[TASK ITEM] Exclude the images and repeat all remaining entries exactly.

### INPUT ###

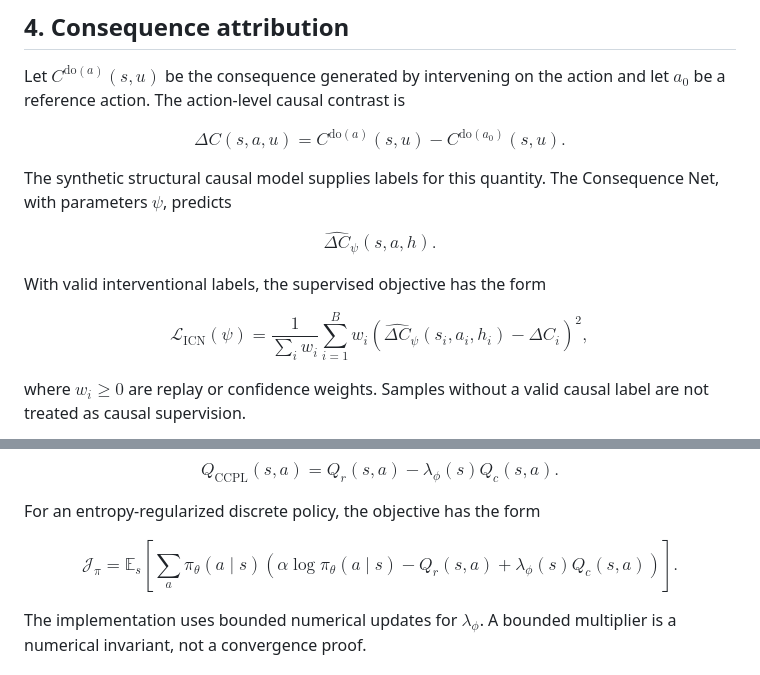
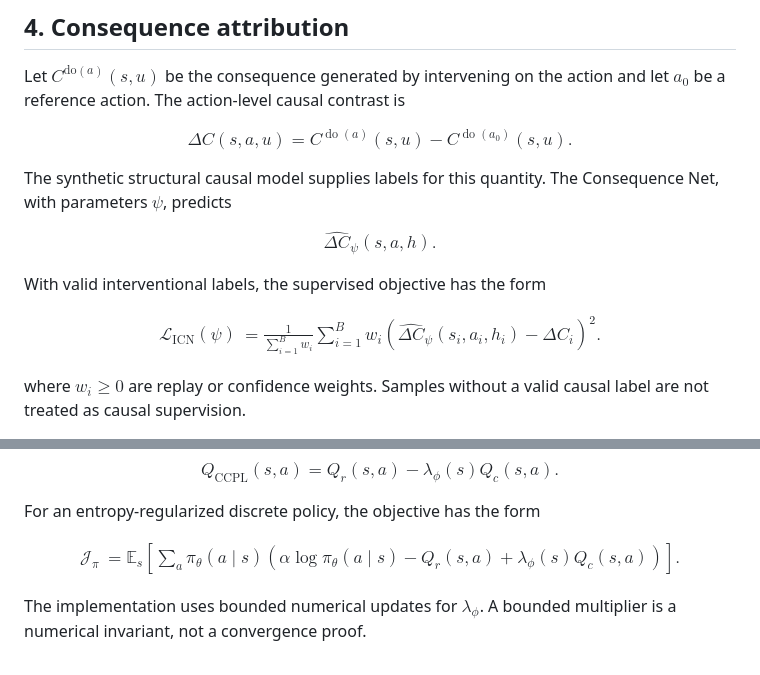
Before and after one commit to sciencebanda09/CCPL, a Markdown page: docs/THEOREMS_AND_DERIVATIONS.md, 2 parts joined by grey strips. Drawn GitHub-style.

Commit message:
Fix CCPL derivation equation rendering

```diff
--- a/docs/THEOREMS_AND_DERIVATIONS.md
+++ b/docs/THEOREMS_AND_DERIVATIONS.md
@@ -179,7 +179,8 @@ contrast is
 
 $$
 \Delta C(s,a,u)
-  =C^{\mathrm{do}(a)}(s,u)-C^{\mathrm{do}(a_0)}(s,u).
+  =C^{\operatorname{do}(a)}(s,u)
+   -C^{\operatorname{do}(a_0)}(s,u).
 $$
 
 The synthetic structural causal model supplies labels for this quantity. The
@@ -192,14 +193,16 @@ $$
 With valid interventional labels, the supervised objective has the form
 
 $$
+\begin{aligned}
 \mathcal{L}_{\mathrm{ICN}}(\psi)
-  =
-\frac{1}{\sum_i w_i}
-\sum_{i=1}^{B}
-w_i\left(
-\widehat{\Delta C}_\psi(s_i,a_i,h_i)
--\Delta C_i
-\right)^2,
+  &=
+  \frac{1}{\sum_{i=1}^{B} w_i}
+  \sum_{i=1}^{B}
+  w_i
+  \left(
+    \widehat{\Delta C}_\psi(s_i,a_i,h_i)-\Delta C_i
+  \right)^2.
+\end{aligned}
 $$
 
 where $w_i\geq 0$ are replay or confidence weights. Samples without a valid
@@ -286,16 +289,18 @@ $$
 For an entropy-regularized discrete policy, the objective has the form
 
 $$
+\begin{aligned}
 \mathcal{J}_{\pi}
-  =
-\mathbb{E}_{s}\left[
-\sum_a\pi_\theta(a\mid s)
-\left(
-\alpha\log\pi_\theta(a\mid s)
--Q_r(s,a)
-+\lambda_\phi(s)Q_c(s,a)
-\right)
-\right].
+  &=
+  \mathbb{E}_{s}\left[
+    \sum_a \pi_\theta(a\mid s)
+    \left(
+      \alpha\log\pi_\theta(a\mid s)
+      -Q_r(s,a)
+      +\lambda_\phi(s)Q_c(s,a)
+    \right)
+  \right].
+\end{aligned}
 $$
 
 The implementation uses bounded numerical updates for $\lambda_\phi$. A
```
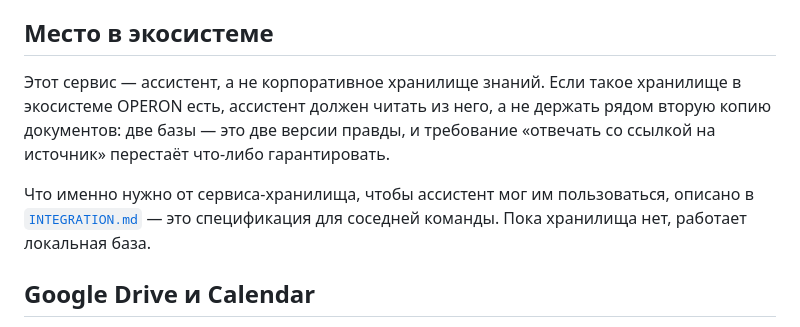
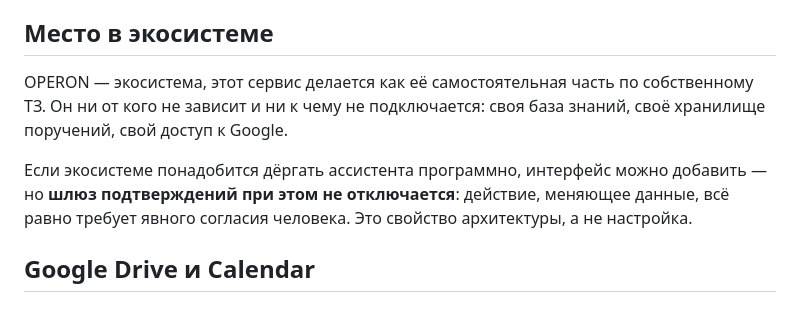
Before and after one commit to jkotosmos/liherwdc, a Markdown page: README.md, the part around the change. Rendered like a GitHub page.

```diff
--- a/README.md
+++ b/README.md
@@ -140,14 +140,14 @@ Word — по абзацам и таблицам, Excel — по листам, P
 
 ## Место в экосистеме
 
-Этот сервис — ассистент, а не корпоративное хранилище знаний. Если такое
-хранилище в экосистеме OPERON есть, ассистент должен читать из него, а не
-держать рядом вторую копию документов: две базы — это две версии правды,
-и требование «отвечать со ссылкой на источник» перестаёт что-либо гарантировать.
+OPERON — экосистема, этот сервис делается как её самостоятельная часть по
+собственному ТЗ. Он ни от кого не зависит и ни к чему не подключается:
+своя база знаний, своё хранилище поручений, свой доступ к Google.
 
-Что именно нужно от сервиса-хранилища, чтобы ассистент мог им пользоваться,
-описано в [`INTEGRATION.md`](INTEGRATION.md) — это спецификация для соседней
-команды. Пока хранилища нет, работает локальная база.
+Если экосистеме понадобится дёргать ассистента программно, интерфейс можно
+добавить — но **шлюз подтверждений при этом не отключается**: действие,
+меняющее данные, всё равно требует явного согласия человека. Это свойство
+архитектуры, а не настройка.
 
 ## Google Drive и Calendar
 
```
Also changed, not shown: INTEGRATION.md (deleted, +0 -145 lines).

###

[TASK OUTPUT]
Before and after one commit to sciencebanda09/CCPL, a Markdown page: docs/THEOREMS_AND_DERIVATIONS.md, 2 parts joined by grey strips. Drawn GitHub-style.

Commit message:
Fix CCPL derivation equation rendering

```diff
--- a/docs/THEOREMS_AND_DERIVATIONS.md
+++ b/docs/THEOREMS_AND_DERIVATIONS.md
@@ -179,7 +179,8 @@ contrast is
 
 $$
 \Delta C(s,a,u)
-  =C^{\mathrm{do}(a)}(s,u)-C^{\mathrm{do}(a_0)}(s,u).
+  =C^{\operatorname{do}(a)}(s,u)
+   -C^{\operatorname{do}(a_0)}(s,u).
 $$
 
 The synthetic structural causal model supplies labels for this quantity. The
@@ -192,14 +193,16 @@ $$
 With valid interventional labels, the supervised objective has the form
 
 $$
+\begin{aligned}
 \mathcal{L}_{\mathrm{ICN}}(\psi)
-  =
-\frac{1}{\sum_i w_i}
-\sum_{i=1}^{B}
-w_i\left(
-\widehat{\Delta C}_\psi(s_i,a_i,h_i)
--\Delta C_i
-\right)^2,
+  &=
+  \frac{1}{\sum_{i=1}^{B} w_i}
+  \sum_{i=1}^{B}
+  w_i
+  \left(
+    \widehat{\Delta C}_\psi(s_i,a_i,h_i)-\Delta C_i
+  \right)^2.
+\end{aligned}
 $$
 
 where $w_i\geq 0$ are replay or confidence weights. Samples without a valid
@@ -286,16 +289,18 @@ $$
 For an entropy-regularized discrete policy, the objective has the form
 
 $$
+\begin{aligned}
 \mathcal{J}_{\pi}
-  =
-\mathbb{E}_{s}\left[
-\sum_a\pi_\theta(a\mid s)
-\left(
-\alpha\log\pi_\theta(a\mid s)
--Q_r(s,a)
-+\lambda_\phi(s)Q_c(s,a)
-\right)
-\right].
+  &=
+  \mathbb{E}_{s}\left[
+    \sum_a \pi_\theta(a\mid s)
+    \left(
+      \alpha\log\pi_\theta(a\mid s)
+      -Q_r(s,a)
+      +\lambda_\phi(s)Q_c(s,a)
+    \right)
+  \right].
+\end{aligned}
 $$
 
 The implementation uses bounded numerical updates for $\lambda_\phi$. A
```
Before and after one commit to jkotosmos/liherwdc, a Markdown page: README.md, the part around the change. Rendered like a GitHub page.

```diff
--- a/README.md
+++ b/README.md
@@ -140,14 +140,14 @@ Word — по абзацам и таблицам, Excel — по листам, P
 
 ## Место в экосистеме
 
-Этот сервис — ассистент, а не корпоративное хранилище знаний. Если такое
-хранилище в экосистеме OPERON есть, ассистент должен читать из него, а не
-держать рядом вторую копию документов: две базы — это две версии правды,
-и требование «отвечать со ссылкой на источник» перестаёт что-либо гарантировать.
+OPERON — экосистема, этот сервис делается как её самостоятельная часть по
+собственному ТЗ. Он ни от кого не зависит и ни к чему не подключается:
+своя база знаний, своё хранилище поручений, свой доступ к Google.
 
-Что именно нужно от сервиса-хранилища, чтобы ассистент мог им пользоваться,
-описано в [`INTEGRATION.md`](INTEGRATION.md) — это спецификация для соседней
-команды. Пока хранилища нет, работает локальная база.
+Если экосистеме понадобится дёргать ассистента программно, интерфейс можно
+добавить — но **шлюз подтверждений при этом не отключается**: действие,
+меняющее данные, всё равно требует явного согласия человека. Это свойство
+архитектуры, а не настройка.
 
 ## Google Drive и Calendar
 
```
Also changed, not shown: INTEGRATION.md (deleted, +0 -145 lines).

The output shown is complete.